JeddMcHead – Stephen considers himself to be “cisgendered” and refers to himself in the third person. Stephen isn’t suffering from “toxic masculinity” (or any other kind of masculinity, for that matter). Stephen is not a man.
geraldbrennan – There are no Men taking Toxic Masculinity Classes; there are surely some Males taking it, but no men. By definition.
Those are the first three reader comments at the article. A D.C.-area talk radio host said he’d explore the issue, but with more than a bit of frame-twisting: “Ladies, is masculinity toxic?”
If a report studied the effects of toxic water … would it make sense to ask listeners: “Is water toxic?”
Keep that frame-twist in mind …
“This is, for many, an absurdity to contemplate”

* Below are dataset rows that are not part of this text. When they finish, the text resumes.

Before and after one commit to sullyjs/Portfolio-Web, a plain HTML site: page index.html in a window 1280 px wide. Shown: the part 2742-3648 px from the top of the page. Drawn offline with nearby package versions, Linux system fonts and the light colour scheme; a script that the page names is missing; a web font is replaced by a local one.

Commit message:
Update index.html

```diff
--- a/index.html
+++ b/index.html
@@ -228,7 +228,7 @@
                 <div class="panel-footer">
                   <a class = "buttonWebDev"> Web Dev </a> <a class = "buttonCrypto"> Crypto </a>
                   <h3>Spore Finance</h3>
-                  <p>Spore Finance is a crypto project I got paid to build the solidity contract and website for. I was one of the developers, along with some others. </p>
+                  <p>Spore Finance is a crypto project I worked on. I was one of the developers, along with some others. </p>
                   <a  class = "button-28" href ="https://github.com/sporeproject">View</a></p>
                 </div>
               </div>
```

… as you read Ezra Klein’s essay on our rape culture at Vox:
Last week, the hashtag #MeToo took over social media. Virtually every woman I follow, on every social platform, no matter the industry or walk of life they came from, shared stories of harassment, abuse, and worse. I read searing tales from reporters and techies, chefs and yogis, civil servants and mountain climbers.
There is a pervasiveness to sexual assault in America that defies the word “problem.” When a system creates an outcome this consistently, this predictably, in this many different spaces, you have to at least consider the possibility that the outcome is intended, that the system is working as designed.

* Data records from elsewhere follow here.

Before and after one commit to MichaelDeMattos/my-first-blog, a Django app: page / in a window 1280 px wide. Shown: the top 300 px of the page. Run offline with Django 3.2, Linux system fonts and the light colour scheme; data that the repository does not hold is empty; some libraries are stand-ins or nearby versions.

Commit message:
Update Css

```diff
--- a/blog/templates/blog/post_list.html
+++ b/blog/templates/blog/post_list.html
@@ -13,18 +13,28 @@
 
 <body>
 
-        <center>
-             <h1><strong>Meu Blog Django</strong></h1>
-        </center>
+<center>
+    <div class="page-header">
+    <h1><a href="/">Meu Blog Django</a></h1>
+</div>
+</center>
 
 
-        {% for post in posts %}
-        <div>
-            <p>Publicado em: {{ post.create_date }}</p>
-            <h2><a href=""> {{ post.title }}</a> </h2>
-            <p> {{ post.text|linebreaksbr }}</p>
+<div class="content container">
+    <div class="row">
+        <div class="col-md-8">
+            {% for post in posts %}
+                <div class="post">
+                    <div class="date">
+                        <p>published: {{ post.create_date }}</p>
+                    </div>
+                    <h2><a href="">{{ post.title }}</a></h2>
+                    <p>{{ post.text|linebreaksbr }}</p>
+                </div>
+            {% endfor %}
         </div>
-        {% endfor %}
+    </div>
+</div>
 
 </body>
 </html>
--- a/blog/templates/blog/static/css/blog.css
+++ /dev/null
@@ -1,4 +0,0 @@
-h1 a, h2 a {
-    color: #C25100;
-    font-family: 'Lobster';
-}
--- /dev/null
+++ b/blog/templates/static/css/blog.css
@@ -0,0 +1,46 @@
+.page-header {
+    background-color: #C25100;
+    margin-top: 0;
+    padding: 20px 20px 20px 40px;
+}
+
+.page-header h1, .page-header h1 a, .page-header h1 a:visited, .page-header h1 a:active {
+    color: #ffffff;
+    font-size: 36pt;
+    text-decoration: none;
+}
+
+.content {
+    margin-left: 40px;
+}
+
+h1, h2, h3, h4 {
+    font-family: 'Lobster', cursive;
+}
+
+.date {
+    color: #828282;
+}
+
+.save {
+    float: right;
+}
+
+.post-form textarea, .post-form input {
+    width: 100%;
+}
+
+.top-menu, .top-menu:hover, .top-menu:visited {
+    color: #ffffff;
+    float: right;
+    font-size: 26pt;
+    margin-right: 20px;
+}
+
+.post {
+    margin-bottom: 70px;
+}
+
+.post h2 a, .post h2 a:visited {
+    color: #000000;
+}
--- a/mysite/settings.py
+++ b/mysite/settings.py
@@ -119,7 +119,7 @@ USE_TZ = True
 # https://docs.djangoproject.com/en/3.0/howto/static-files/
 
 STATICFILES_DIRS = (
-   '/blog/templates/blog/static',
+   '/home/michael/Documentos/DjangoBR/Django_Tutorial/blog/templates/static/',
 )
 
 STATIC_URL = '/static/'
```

Perhaps we need to do more than try to root out the worst abusers. Perhaps we need to rethink our sexual culture too.
Klein then recounts the response to a previous essay on affirmative consent laws:
These laws try to impose a “yes means yes” standard on sexual relations. Did she consent to being kissed? To being touched? To being penetrated? Was she capable of consent – sober enough, conscious enough? If not, then it can be claimed as assault.

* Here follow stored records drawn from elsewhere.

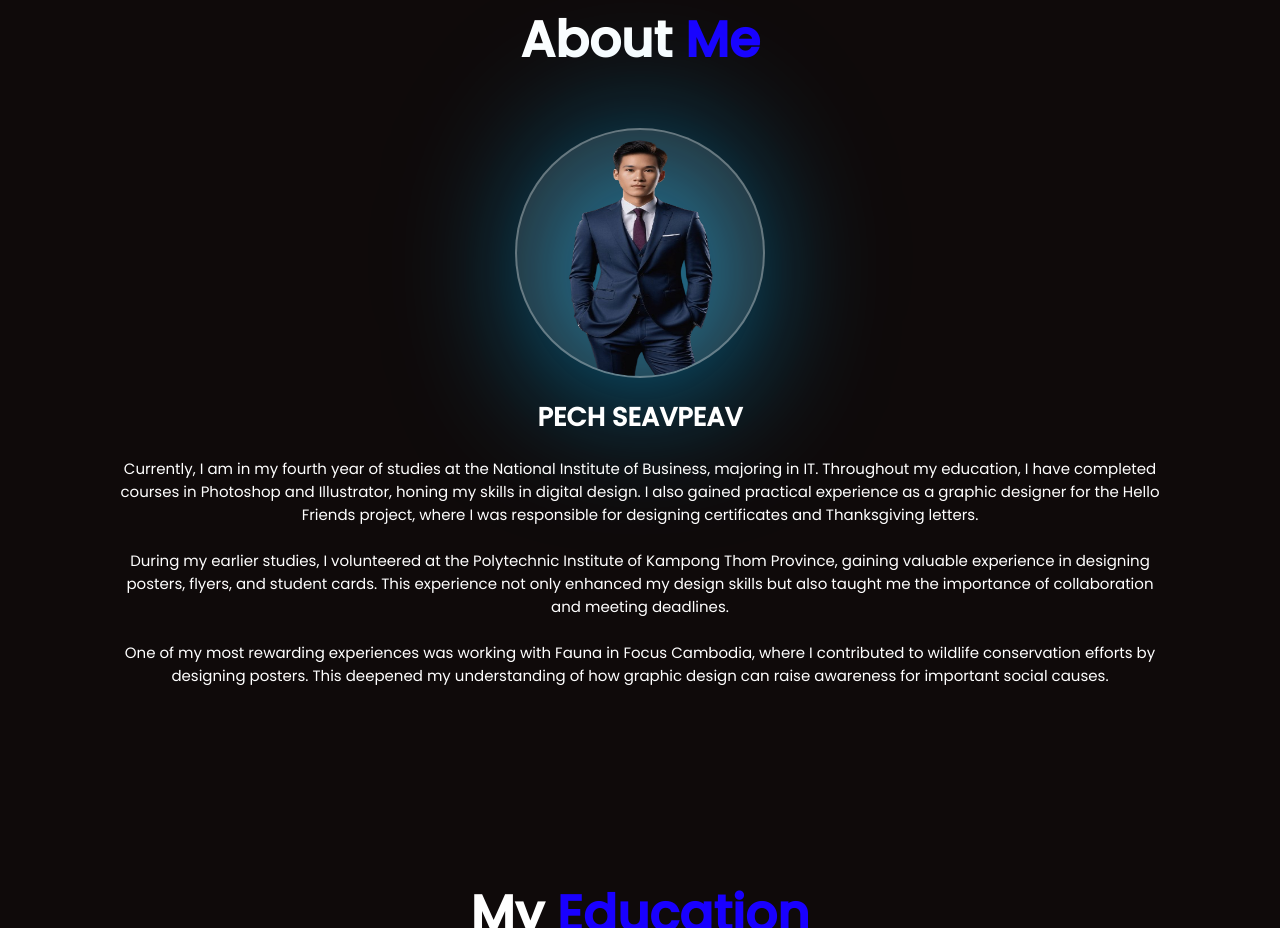
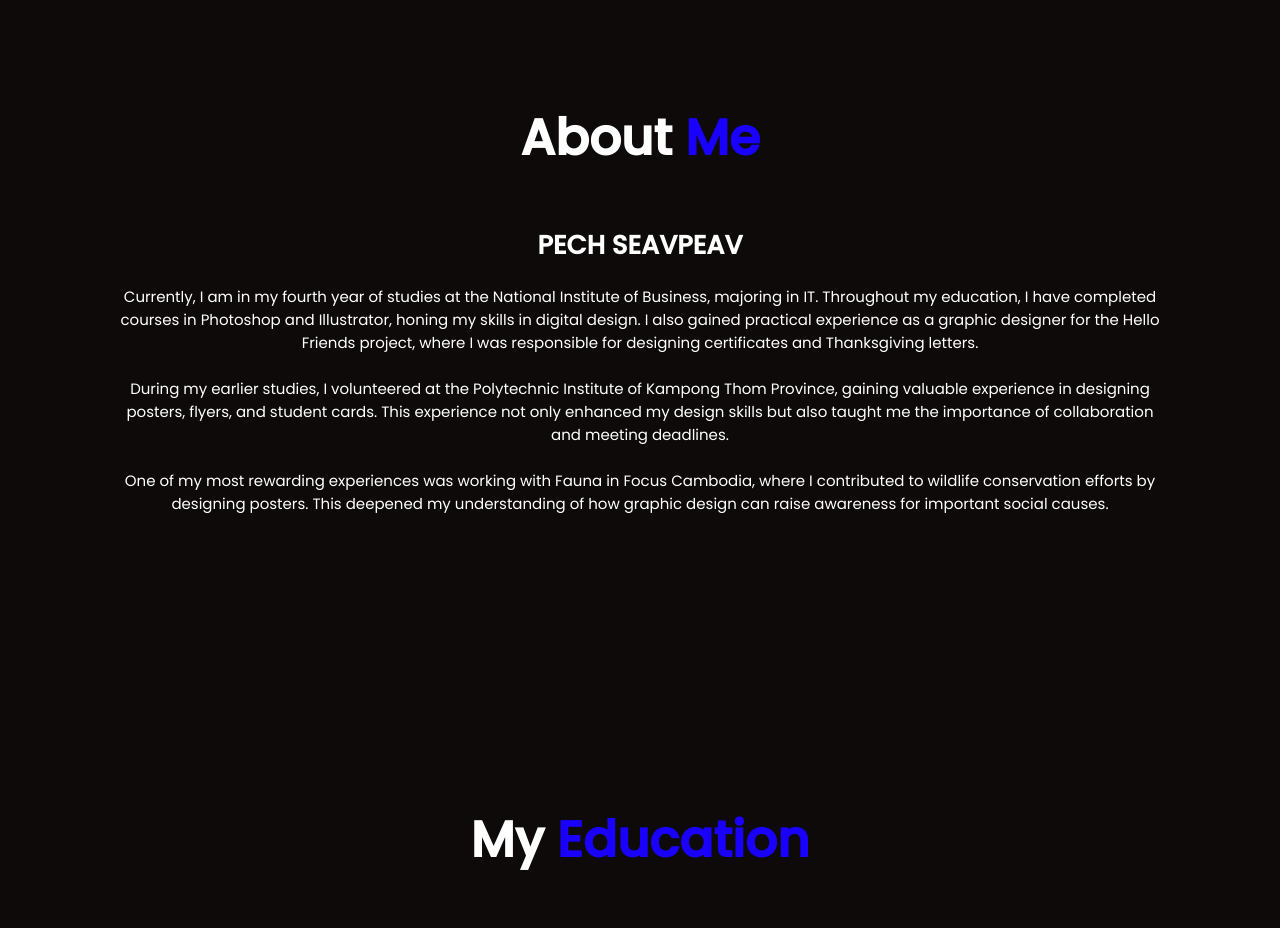
Before and after one commit to PEav52/PEAV-lab, a plain HTML site: page index.html in a window 1280 px wide. Shown: the part 897-1825 px from the top of the page. Drawn offline with nearby package versions, Linux system fonts and the light colour scheme.

Commit message:
Update index.html

```diff
--- a/index.html
+++ b/index.html
@@ -44,7 +44,7 @@
     <!-- *************************About Section************************* -->
     <section class="about" id="about">
         <h2 class="title">About <span>Me</span></h2>
-        <img src="image/no_bg.png" alt="" class="aboutImg">
+<!--         <img src="image/no_bg.png" alt="" class="aboutImg"> -->
         <div class="text-content2">
             <h2>PECH SEAVPEAV</h2>
             <p>Currently, I am in my fourth year of studies at the National Institute of Business, majoring in IT. Throughout my education, I have completed courses in Photoshop and Illustrator, honing my skills in digital design. I also gained practical experience as a graphic designer for the Hello Friends project, where I was responsible for designing certificates and Thanksgiving letters.<br><br>
```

This is, for many, an absurdity to contemplate. Sex is too powerful, too primal, too uncertain to be chained to legalistic consent rules. What if she’s your wife? What if he’s your longtime boyfriend? What if you’re both so turned on that you can barely think, can barely talk, but everyone’s every movement is a yes unto itself?
But take a complex area of human relations that we really do take seriously: property rights. Here, too, we have a yes-means-yes standard, though we rarely call it that. The only way I can legally take something that belongs to you is if you explicitly give me permission. That’s true even if I’m just borrowing it, or even if I’m just testing to see if you’re willing to let me have it, or even if I really want it, or even if you’re too drunk to realize I took it.
Imagine a defense lawyer in an auto theft case cross-examining the victim: “Wouldn’t you agree that your car was very attractive? Why did you show off such an attractive car? How many cars have you driven? Did you lock the doors?”
Or a cross-examination in a home burglary: “You have a nice lawn. Nice shrubs and flower beds. Nice paint job. Doesn’t that advertise that you have nice things inside? Did you try to fight the burglar off? Did you even say ‘no?’ What do you mean you weren’t there? … Ladies and gentlemen of the jury, should we blame my client when the homeowner was clearly asking for it?”
No one would accept that ‘defense’ in an auto theft or burglary case. But when the crime is rape, the frame-twisting begins: She shouldn’t have worn that. She shouldn’t have gone to that bar or that party. She should have fought him off. And the same frame-twisting happens in sexual harassment: She shouldn’t have worn that. She shouldn’t have walked or stood or leaned or sat that way. She should have slapped him, or at least yelled “No!” right that instant….
Where, exactly, is the “middle ground” between “yes means yes” and “Why didn’t she try to fight him off?” or “Why didn’t she file a complaint when it happened?”
There are real fractures in our society and pretending they don’t exist – or pretending both sides are equally to blame and the best answer must lie in the middle – is an exercise in willful self-delusion.
Good day and good nuts